Recorded data:

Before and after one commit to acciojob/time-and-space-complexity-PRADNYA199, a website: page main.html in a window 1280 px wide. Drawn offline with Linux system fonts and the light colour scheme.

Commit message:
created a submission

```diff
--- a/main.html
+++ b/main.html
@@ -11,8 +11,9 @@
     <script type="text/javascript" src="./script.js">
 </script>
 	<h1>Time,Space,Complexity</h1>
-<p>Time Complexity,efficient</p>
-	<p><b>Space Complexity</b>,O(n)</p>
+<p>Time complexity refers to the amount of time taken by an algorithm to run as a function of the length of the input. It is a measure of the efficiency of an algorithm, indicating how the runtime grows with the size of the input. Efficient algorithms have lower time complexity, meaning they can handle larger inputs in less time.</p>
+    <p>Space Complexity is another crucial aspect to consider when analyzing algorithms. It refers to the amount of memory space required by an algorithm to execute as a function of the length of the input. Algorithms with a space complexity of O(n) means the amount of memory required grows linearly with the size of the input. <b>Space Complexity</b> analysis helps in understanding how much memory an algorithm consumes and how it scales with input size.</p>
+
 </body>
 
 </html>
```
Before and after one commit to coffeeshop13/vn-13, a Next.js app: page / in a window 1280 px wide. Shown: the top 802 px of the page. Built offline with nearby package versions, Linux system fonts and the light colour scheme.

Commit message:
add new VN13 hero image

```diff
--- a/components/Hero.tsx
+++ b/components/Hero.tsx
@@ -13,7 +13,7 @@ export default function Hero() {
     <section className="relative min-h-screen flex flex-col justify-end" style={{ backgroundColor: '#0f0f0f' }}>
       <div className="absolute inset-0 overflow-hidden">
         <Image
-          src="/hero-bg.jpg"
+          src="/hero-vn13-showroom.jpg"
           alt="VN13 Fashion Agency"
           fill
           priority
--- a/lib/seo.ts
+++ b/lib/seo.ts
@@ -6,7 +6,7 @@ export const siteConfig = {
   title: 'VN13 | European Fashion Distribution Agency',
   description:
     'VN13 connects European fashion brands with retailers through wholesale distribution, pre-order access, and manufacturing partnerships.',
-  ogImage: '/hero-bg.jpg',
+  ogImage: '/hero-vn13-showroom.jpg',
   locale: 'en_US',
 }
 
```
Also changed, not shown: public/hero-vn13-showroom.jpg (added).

EXERCISE OBJECTIVE: What lines in the entries above include the string "showroom"? Return each one.

FINISHED TASK:
+          src="/hero-vn13-showroom.jpg"
+  ogImage: '/hero-vn13-showroom.jpg',
Also changed, not shown: public/hero-vn13-showroom.jpg (added).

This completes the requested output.